A recent study found that gender equality within the boardroom is on the rise (32.5%), especially in Nordic countries; however this isn’t the case throughout Europe.
The rise in female board members can be linked to a law which was passed in Norway a decade ago. This stated a requirement of a 40% representation of both genders amongst board members. This resulted in Norway’s top listed companies having the highest representation of women in the world, according to the Nordic Board Index.
The Nordic Board Index which was first published 29 years ago examines 18 countries and analyses 125 of the largest companies in the Nordic region to monitor the progress of female board members.
It’s easy to perhaps become pessimistic at the results, well it was enforced by the government but as Scott A. Scanlon, CEO of Hunt Scanlon Media stated, it’s still a positive outcome for women: “Spencer Stuart’s report shows us what we can accomplish in the area of broadening the makeup of corporate boards, even if those changes initially come as a result of government intervention and direction.”
Managing director of 79˚Executive Search & Advisory in Norway, Baard Storsveen agrees: “But it is important to say that the quality of female board members is equal to their male colleagues. This means that the law ‘forced’ companies to look for women and the end result was good.”
Perhaps surprisingly, the new law has also had a positive outcome on male employees. He added that men have also experienced a positive effect from the new law: “This law has even broadened the board recruitment field for men, as more young men with international and entrepreneurial backgrounds appear on boards now. This is an important side effect.”
The report also found that in Sweden 57% of new company directors were women and 48% of new board members in Norway were women, compared to around the globe, these are fascinating figures.

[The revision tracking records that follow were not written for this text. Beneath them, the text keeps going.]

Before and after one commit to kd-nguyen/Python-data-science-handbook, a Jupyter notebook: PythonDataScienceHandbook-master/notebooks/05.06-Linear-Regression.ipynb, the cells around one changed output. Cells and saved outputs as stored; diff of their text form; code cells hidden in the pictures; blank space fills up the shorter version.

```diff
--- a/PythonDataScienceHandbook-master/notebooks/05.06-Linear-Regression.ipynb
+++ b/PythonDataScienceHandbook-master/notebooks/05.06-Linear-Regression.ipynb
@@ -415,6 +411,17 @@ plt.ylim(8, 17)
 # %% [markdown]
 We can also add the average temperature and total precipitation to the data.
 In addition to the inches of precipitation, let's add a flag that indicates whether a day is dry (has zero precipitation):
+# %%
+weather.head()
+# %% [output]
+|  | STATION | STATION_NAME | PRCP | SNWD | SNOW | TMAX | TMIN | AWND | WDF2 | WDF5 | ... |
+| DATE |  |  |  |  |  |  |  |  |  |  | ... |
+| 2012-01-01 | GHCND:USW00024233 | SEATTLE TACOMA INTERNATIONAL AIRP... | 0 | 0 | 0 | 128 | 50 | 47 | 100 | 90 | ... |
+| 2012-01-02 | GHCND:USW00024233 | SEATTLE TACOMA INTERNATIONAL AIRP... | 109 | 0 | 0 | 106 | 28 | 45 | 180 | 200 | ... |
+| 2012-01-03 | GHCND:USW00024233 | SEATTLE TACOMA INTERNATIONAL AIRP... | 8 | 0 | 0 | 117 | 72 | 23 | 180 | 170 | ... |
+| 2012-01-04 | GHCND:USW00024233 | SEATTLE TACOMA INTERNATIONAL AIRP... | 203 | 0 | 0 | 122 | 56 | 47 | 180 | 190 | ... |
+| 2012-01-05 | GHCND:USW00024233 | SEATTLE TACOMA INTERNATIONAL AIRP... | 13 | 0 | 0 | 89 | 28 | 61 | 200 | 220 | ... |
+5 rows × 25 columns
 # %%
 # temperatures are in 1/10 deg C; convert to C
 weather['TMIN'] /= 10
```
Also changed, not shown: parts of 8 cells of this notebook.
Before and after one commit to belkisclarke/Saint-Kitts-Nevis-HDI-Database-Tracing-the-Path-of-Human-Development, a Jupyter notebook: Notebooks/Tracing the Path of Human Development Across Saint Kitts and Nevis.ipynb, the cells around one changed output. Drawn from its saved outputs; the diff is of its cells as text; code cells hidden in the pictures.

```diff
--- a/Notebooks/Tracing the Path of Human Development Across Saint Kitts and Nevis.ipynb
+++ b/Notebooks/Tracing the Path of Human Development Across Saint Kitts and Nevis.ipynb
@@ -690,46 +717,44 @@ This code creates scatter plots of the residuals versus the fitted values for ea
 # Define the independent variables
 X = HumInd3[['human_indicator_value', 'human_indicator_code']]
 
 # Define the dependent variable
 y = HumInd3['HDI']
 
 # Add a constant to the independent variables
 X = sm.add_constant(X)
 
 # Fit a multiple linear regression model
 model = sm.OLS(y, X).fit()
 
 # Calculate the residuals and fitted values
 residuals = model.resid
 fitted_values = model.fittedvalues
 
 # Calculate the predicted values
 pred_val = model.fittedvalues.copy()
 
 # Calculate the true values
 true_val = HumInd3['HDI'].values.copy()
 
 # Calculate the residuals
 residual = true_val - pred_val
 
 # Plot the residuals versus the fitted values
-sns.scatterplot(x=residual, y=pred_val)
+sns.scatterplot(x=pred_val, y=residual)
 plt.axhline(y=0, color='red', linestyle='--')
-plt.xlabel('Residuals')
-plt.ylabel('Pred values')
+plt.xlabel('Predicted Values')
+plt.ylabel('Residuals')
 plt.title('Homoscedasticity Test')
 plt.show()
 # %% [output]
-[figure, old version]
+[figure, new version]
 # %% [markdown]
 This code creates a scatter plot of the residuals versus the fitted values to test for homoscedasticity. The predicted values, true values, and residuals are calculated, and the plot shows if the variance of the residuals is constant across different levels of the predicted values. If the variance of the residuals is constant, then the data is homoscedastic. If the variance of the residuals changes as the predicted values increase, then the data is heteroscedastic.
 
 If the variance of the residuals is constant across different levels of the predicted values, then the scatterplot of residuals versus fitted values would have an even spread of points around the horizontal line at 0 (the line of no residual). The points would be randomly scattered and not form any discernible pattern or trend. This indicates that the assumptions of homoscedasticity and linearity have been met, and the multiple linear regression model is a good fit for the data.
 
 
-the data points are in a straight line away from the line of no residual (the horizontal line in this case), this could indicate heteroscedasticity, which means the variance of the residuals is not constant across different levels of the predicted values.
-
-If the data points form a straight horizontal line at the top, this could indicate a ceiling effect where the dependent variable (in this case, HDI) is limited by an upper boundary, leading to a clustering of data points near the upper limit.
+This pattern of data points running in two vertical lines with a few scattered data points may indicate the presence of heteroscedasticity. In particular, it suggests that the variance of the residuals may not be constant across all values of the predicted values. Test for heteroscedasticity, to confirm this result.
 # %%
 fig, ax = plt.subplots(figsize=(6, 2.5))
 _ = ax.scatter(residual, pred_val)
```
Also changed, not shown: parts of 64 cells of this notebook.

However, despite the high number of female directors in Nordic countries, only five of them actually have female chairman – or chairwoman (one in Finland, two in Norway and two in Sweden). This is similar to European countries as there are only 30 women chairman amongst the 795 companies that make up the 13 European countries.
Most shockingly, Denmark does not have one single female chairman.
But there is some further good news as the 23% of directors within the FTSE 150 are women which is an increase; ever so slightly but at least it’s an increase of 1% from 2014.
Another piece of positive news is that in 2015 only 12 S&P 500 boards reported having no female directors in 2015, compared to 50 boards in 2010. It may be another small gain but every little helps in the fight for equality in the boardroom.
In the USA it’s another matter. Currently women only represent 20% of all S&P 500 directors, despite making up 47% of the United States workforce. This amounts to two women per board, which isn’t a great gender representation.
The Heidrick & Struggles Board Monitor estimates that women will account for 50% of new board directors in the Fortune 500 in the USA by 2024.
Let’s keep positive, we still have another 8 years to see if such predictions come true but in the meantime let’s celebrate the increase, however small the number of women entering the board room. Its a move in the right direction.